— What you are asked to do —
The entries are to be reproduced word for word, with all images left out.

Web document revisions
===
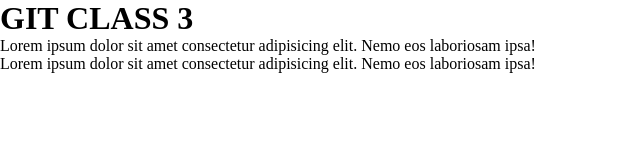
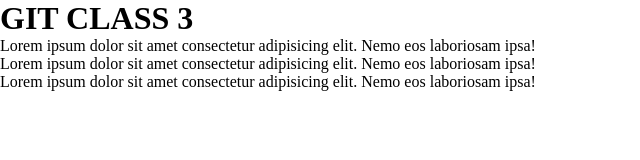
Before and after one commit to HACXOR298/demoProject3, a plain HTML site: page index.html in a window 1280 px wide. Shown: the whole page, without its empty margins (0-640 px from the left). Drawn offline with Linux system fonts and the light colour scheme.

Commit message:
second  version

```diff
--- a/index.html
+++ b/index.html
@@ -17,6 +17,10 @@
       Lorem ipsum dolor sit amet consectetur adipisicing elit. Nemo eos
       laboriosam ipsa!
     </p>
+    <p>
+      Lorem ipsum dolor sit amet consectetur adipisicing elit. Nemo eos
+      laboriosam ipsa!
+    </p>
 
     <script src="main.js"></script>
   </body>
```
===
— Task output —
Before and after one commit to HACXOR298/demoProject3, a plain HTML site: page index.html in a window 1280 px wide. Shown: the whole page, without its empty margins (0-640 px from the left). Drawn offline with Linux system fonts and the light colour scheme.

Commit message:
second  version

```diff
--- a/index.html
+++ b/index.html
@@ -17,6 +17,10 @@
       Lorem ipsum dolor sit amet consectetur adipisicing elit. Nemo eos
       laboriosam ipsa!
     </p>
+    <p>
+      Lorem ipsum dolor sit amet consectetur adipisicing elit. Nemo eos
+      laboriosam ipsa!
+    </p>
 
     <script src="main.js"></script>
   </body>
```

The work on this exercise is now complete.